Munitions were produced during the First World War but thereafter a period of unprofitability began; the plant was old, and there were difficulties in getting, and then fulfilling, orders. The works closed in 1931. From 1937 the buildings began to be let out in sections to other companies, and it remained in multiple occupation in 1982.
In 1764 Richard Jones, a Wellington brick and tile maker, took the lease of a clay mine in Brick Kiln field in order to make bricks and tiles. John Jones made 209,000 bricks in 1783 at the Moss, and by 1793 a group of kilns at the Nabb and the Moss was supplying the Donnington Wood industries. (fn. 41)
Bricks were probably produced in the township throughout the 19th century, the Lilleshall Co. owning a brickworks there by the 1850s. In 1882 a brickworks stood between Lincoln Road and Cockshutt Piece and there was also a kiln at the Nabb. The brickworks had apparently closed by 1902. (fn. 42)

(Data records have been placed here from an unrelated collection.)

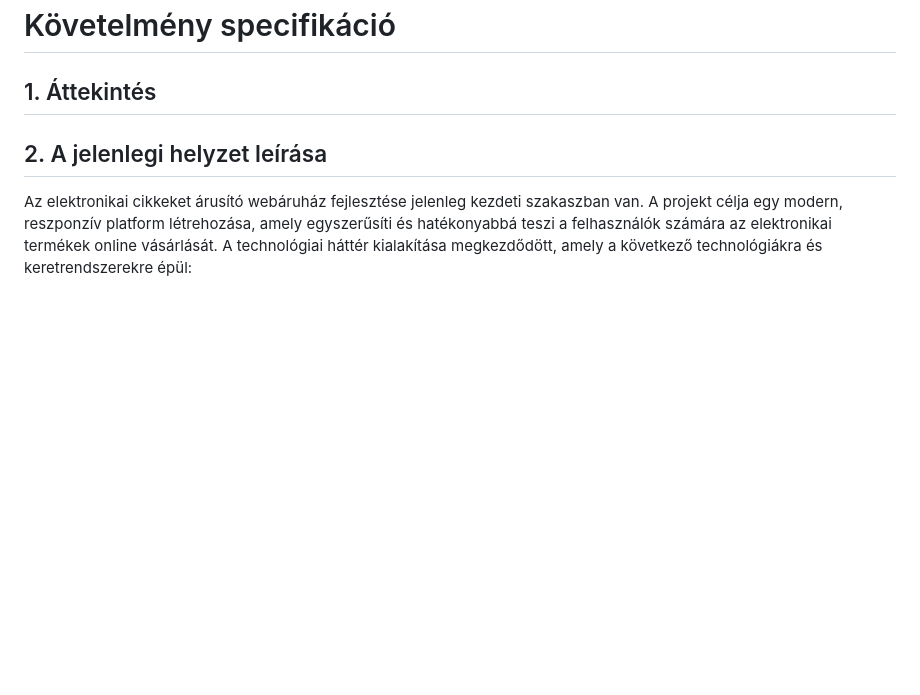
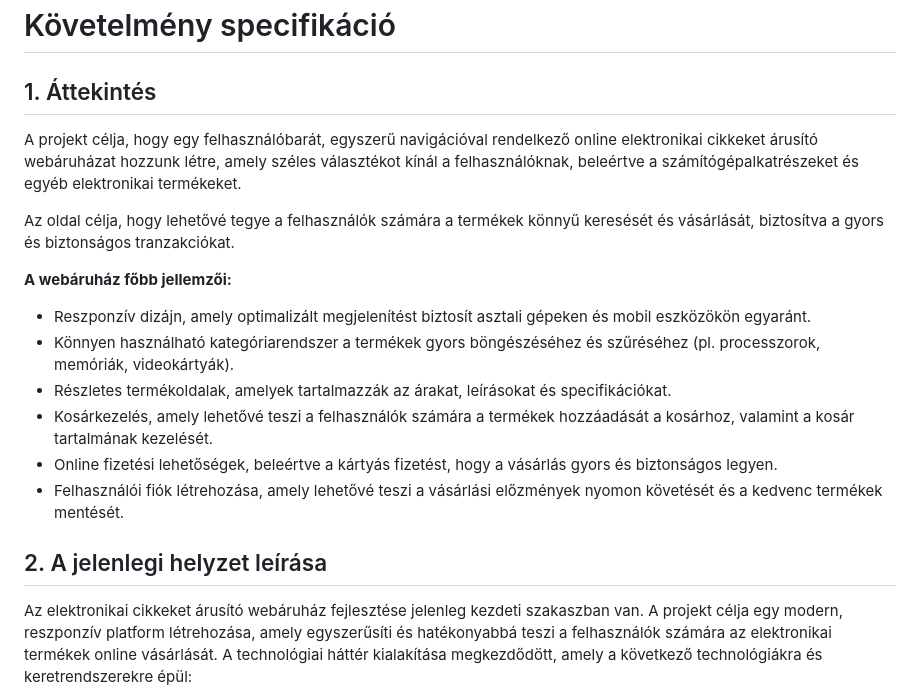
Before and after one commit to Drntth/AFP1ANONYMOUS_NAGYPROJEKT, a Markdown page: docs/kovetelmeny_specifikacio.md, the part around the change. Rendered like a GitHub page; blank space fills up the shorter version.

Commit message:
Updated Requirement Specifications
Added point 1 - 'Overview' to the requirement specifications in the Documentations.

```diff
--- a/docs/kovetelmeny_specifikacio.md
+++ b/docs/kovetelmeny_specifikacio.md
@@ -1,6 +1,19 @@
 # Követelmény specifikáció
 
 ## 1. Áttekintés
+
+A projekt célja, hogy egy felhasználóbarát, egyszerű navigációval rendelkező online elektronikai cikkeket árusító webáruházat hozzunk létre, amely széles választékot kínál a felhasználóknak, beleértve a számítógépalkatrészeket és egyéb elektronikai termékeket.
+
+Az oldal célja, hogy lehetővé tegye a felhasználók számára a termékek könnyű keresését és vásárlását, biztosítva a gyors és biztonságos tranzakciókat.
+
+**A webáruház főbb jellemzői:**
+
+- Reszponzív dizájn, amely optimalizált megjelenítést biztosít asztali gépeken és mobil eszközökön egyaránt.
+- Könnyen használható kategóriarendszer a termékek gyors böngészéséhez és szűréséhez (pl. processzorok, memóriák, videokártyák).
+- Részletes termékoldalak, amelyek tartalmazzák az árakat, leírásokat és specifikációkat.
+- Kosárkezelés, amely lehetővé teszi a felhasználók számára a termékek hozzáadását a kosárhoz, valamint a kosár tartalmának kezelését.
+- Online fizetési lehetőségek, beleértve a kártyás fizetést, hogy a vásárlás gyors és biztonságos legyen.
+- Felhasználói fiók létrehozása, amely lehetővé teszi a vásárlási előzmények nyomon követését és a kedvenc termékek mentését.
 
 ## 2. A jelenlegi helyzet leírása
 
```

The establishment of a glassworks, often known as the Donnington Wood glassworks, on the north bank of the Wombridge Canal in Wrockwardine Wood (fn. 43) was one of the few attempts to expand the coalfield's range of industries. (fn. 44) Glass had been produced in the coalfield in the late 17th century but there is no evidence that its manufacture continued into the 18th century.
In 1792 William Reynolds, the Ketley ironmaster, and his brother Joseph agreed with William Phillips to construct a glassworks. In 1796 the glasshouse was being managed by Richard Mountford, and between 1800 and 1803 its ownership passed to a partnership of Mountford, William and Henry Cope, and John Biddle. All were connected with glasshouses in the Birmingham and Stourbridge areas. William Cope left the partnersip in 1814 (fn. 45) and the firm traded under the name of Biddle, Mountford, & Co. The glassworks, like the whole east Shropshire coalfield, was badly affected by the post-war depression and closed for a time in late 1816. (fn. 46) It closed finally in 1841, after Mountford's death, as a consequence of the Glass Duties Act, 1838. (fn. 47) Only eight glassworkers then lived in Wrockwardine Wood: six blowers, a packer, and a labourer. (fn. 48)

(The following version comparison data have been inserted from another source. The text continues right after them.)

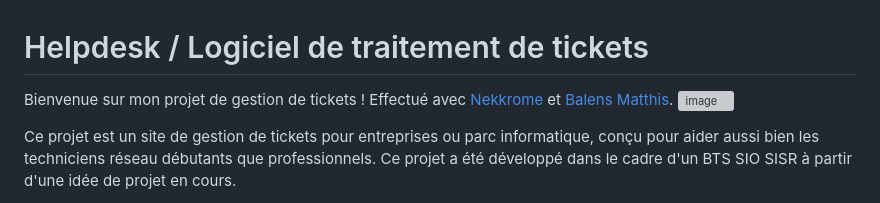
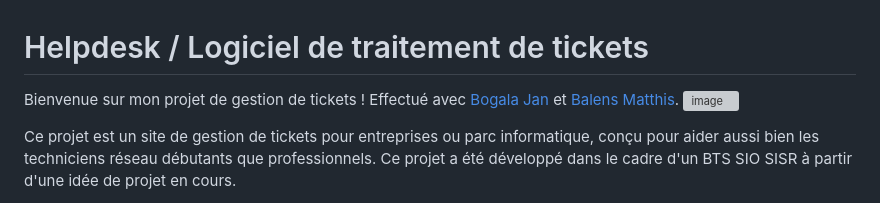
Before and after one commit to nathanlempereur/Helpdesk, a Markdown page: README.md, the part around the change. Drawn GitHub-style; grey boxes are pictures that could not be loaded.

```diff
--- a/README.md
+++ b/README.md
@@ -1,6 +1,6 @@
 # Helpdesk / Logiciel de traitement de tickets
 
-Bienvenue sur mon projet de gestion de tickets ! Effectué avec [Nekkrome](https://github.com/Nekkrome) et [Balens Matthis](https://github.com/Tao-Fa).
+Bienvenue sur mon projet de gestion de tickets ! Effectué avec [Bogala Jan](https://github.com/Nekkrome) et [Balens Matthis](https://github.com/Tao-Fa).
 ![image](https://github.com/user-attachments/assets/8429ab56-2c9a-4752-ae64-c3531bd2c576)
 
 
```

Production may have started before the end of 1792 when a circular glasshouse was shown on a map. (fn. 49) In 1794 Stourbridge clay was apparently used for crucibles, while refractory bricks came from Horsehay, and slag for the glass itself from the nearby Donnington Wood blast furnaces. In 1805 'black rock stone' was brought from Lord Craven's land in Little Dawley. By 1833 two English glass cones were operating, and there were two glasshouses at closure. (fn. 50) A cone illustrated on a bill of 1840 from Biddle, Mountford, & Co. may have been a standardized representation. (fn. 51) The principal products were crown glass and dark green bottles for the French wine trade. Some table ware was also manufactured as well as fancy goods such as rolling pins, walking sticks, and buttons. A 70-gallon bottle blown at the works was reputedly displayed at Reynolds's house.

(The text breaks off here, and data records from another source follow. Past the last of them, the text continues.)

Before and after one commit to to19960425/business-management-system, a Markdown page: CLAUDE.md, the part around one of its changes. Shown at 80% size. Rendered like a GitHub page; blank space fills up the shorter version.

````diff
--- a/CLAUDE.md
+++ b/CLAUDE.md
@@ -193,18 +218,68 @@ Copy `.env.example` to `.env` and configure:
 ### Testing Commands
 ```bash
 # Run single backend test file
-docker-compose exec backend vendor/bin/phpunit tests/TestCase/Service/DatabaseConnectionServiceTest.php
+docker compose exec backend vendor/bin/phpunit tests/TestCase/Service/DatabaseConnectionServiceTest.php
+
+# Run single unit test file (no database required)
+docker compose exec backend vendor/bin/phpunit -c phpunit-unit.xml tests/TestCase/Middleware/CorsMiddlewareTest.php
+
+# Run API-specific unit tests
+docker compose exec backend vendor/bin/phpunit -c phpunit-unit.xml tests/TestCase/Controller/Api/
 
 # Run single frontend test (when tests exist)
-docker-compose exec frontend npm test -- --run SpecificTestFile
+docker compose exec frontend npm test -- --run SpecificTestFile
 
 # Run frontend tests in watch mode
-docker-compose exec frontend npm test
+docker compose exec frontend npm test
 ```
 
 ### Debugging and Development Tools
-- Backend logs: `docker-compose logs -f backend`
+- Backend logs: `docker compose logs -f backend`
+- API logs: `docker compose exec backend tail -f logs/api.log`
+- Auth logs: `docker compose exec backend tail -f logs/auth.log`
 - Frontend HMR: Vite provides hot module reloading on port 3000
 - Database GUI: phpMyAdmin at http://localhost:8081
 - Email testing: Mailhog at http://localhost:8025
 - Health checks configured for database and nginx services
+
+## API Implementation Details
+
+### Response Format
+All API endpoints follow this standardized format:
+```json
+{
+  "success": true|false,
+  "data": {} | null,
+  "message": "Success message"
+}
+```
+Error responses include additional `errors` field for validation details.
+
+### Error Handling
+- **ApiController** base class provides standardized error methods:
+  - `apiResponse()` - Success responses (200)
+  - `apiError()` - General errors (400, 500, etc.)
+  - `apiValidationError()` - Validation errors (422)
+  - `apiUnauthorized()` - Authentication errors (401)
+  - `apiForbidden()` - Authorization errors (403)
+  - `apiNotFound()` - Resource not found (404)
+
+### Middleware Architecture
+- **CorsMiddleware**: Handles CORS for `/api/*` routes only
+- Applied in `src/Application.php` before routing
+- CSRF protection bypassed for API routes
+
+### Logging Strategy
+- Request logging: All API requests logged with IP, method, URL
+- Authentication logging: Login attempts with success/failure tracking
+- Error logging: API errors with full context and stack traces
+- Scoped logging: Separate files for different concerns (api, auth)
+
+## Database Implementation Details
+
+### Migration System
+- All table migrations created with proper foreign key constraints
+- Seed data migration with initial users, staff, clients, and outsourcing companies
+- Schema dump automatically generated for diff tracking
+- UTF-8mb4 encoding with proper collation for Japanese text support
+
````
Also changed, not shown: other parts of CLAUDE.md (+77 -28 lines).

In the 1790s a manager's house was built south of the canal. It later became the rectory. Glasshouse Row adjacent to the works was built c. 1800, perhaps by the owners to house the workforce. In 1856 the glass furnaces themselves were converted to working class housing known as Glassworks Square. (fn. 52)